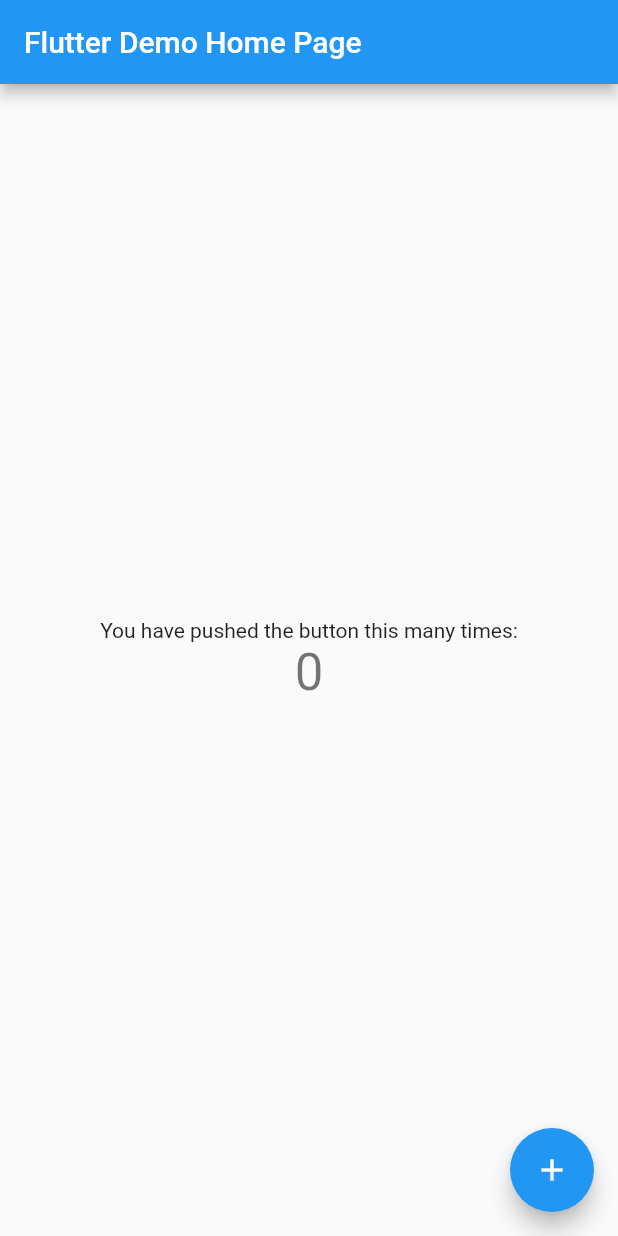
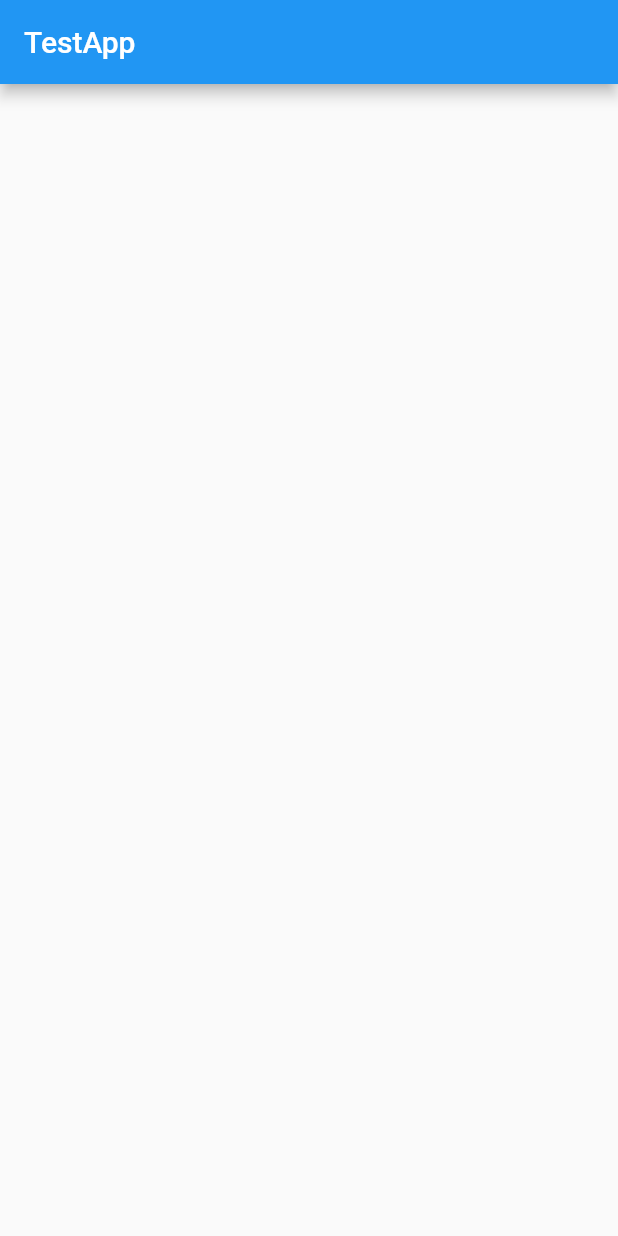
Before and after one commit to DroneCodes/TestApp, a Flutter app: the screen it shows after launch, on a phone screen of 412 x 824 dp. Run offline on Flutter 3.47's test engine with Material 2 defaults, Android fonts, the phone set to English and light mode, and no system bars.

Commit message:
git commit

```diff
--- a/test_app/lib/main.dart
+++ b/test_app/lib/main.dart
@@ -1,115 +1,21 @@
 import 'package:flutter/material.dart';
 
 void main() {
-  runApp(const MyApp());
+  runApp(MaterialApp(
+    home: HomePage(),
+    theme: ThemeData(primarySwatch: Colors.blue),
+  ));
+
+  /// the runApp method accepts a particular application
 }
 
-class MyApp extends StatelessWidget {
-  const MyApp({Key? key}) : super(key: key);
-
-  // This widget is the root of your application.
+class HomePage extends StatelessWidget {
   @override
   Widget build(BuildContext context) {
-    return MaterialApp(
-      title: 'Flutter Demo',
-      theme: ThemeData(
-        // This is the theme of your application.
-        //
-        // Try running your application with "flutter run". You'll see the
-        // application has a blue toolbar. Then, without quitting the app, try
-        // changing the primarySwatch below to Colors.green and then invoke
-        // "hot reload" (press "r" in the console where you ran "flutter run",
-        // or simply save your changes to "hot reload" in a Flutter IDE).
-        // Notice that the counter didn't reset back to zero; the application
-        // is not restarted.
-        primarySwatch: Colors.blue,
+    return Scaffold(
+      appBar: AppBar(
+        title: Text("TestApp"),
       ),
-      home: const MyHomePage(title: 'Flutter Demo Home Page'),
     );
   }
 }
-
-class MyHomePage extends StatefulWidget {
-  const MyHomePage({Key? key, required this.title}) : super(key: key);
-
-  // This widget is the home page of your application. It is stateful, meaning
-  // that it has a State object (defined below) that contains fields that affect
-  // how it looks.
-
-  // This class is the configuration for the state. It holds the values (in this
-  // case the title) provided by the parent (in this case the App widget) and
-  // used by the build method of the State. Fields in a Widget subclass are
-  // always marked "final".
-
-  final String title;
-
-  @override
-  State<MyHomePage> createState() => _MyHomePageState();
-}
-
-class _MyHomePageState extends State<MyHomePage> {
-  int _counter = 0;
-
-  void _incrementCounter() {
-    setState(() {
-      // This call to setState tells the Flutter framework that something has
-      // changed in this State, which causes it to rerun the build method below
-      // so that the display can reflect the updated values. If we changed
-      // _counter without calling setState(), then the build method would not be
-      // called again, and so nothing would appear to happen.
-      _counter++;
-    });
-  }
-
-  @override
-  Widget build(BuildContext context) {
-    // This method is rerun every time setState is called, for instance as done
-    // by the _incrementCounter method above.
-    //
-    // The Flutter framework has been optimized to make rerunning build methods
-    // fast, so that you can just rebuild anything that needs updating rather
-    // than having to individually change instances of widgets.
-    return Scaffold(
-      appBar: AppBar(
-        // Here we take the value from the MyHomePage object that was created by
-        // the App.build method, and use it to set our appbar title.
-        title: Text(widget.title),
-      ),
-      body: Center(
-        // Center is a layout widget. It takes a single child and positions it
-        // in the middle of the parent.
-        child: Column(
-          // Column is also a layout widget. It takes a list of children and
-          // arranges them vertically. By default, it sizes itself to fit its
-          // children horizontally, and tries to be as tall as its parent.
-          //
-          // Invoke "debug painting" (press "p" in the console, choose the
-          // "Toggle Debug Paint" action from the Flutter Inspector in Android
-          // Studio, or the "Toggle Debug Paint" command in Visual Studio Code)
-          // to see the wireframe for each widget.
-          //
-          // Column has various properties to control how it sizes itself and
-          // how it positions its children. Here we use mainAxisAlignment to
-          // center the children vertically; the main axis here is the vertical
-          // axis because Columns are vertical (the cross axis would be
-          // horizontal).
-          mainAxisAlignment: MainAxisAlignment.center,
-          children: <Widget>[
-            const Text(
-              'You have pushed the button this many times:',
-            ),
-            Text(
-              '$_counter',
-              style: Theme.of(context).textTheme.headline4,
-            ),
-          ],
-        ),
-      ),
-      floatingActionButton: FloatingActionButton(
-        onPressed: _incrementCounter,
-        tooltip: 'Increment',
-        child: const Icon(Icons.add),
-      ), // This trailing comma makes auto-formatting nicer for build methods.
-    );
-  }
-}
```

Directions for this task - Produce the data again character for character, with the images left out.

Task response -
Before and after one commit to DroneCodes/TestApp, a Flutter app: the screen it shows after launch, on a phone screen of 412 x 824 dp. Run offline on Flutter 3.47's test engine with Material 2 defaults, Android fonts, the phone set to English and light mode, and no system bars.

Commit message:
git commit

```diff
--- a/test_app/lib/main.dart
+++ b/test_app/lib/main.dart
@@ -1,115 +1,21 @@
 import 'package:flutter/material.dart';
 
 void main() {
-  runApp(const MyApp());
+  runApp(MaterialApp(
+    home: HomePage(),
+    theme: ThemeData(primarySwatch: Colors.blue),
+  ));
+
+  /// the runApp method accepts a particular application
 }
 
-class MyApp extends StatelessWidget {
-  const MyApp({Key? key}) : super(key: key);
-
-  // This widget is the root of your application.
+class HomePage extends StatelessWidget {
   @override
   Widget build(BuildContext context) {
-    return MaterialApp(
-      title: 'Flutter Demo',
-      theme: ThemeData(
-        // This is the theme of your application.
-        //
-        // Try running your application with "flutter run". You'll see the
-        // application has a blue toolbar. Then, without quitting the app, try
-        // changing the primarySwatch below to Colors.green and then invoke
-        // "hot reload" (press "r" in the console where you ran "flutter run",
-        // or simply save your changes to "hot reload" in a Flutter IDE).
-        // Notice that the counter didn't reset back to zero; the application
-        // is not restarted.
-        primarySwatch: Colors.blue,
+    return Scaffold(
+      appBar: AppBar(
+        title: Text("TestApp"),
       ),
-      home: const MyHomePage(title: 'Flutter Demo Home Page'),
     );
   }
 }
-
-class MyHomePage extends StatefulWidget {
-  const MyHomePage({Key? key, required this.title}) : super(key: key);
-
-  // This widget is the home page of your application. It is stateful, meaning
-  // that it has a State object (defined below) that contains fields that affect
-  // how it looks.
-
-  // This class is the configuration for the state. It holds the values (in this
-  // case the title) provided by the parent (in this case the App widget) and
-  // used by the build method of the State. Fields in a Widget subclass are
-  // always marked "final".
-
-  final String title;
-
-  @override
-  State<MyHomePage> createState() => _MyHomePageState();
-}
-
-class _MyHomePageState extends State<MyHomePage> {
-  int _counter = 0;
-
-  void _incrementCounter() {
-    setState(() {
-      // This call to setState tells the Flutter framework that something has
-      // changed in this State, which causes it to rerun the build method below
-      // so that the display can reflect the updated values. If we changed
-      // _counter without calling setState(), then the build method would not be
-      // called again, and so nothing would appear to happen.
-      _counter++;
-    });
-  }
-
-  @override
-  Widget build(BuildContext context) {
-    // This method is rerun every time setState is called, for instance as done
-    // by the _incrementCounter method above.
-    //
-    // The Flutter framework has been optimized to make rerunning build methods
-    // fast, so that you can just rebuild anything that needs updating rather
-    // than having to individually change instances of widgets.
-    return Scaffold(
-      appBar: AppBar(
-        // Here we take the value from the MyHomePage object that was created by
-        // the App.build method, and use it to set our appbar title.
-        title: Text(widget.title),
-      ),
-      body: Center(
-        // Center is a layout widget. It takes a single child and positions it
-        // in the middle of the parent.
-        child: Column(
-          // Column is also a layout widget. It takes a list of children and
-          // arranges them vertically. By default, it sizes itself to fit its
-          // children horizontally, and tries to be as tall as its parent.
-          //
-          // Invoke "debug painting" (press "p" in the console, choose the
-          // "Toggle Debug Paint" action from the Flutter Inspector in Android
-          // Studio, or the "Toggle Debug Paint" command in Visual Studio Code)
-          // to see the wireframe for each widget.
-          //
-          // Column has various properties to control how it sizes itself and
-          // how it positions its children. Here we use mainAxisAlignment to
-          // center the children vertically; the main axis here is the vertical
-          // axis because Columns are vertical (the cross axis would be
-          // horizontal).
-          mainAxisAlignment: MainAxisAlignment.center,
-          children: <Widget>[
-            const Text(
-              'You have pushed the button this many times:',
-            ),
-            Text(
-              '$_counter',
-              style: Theme.of(context).textTheme.headline4,
-            ),
-          ],
-        ),
-      ),
-      floatingActionButton: FloatingActionButton(
-        onPressed: _incrementCounter,
-        tooltip: 'Increment',
-        child: const Icon(Icons.add),
-      ), // This trailing comma makes auto-formatting nicer for build methods.
-    );
-  }
-}
```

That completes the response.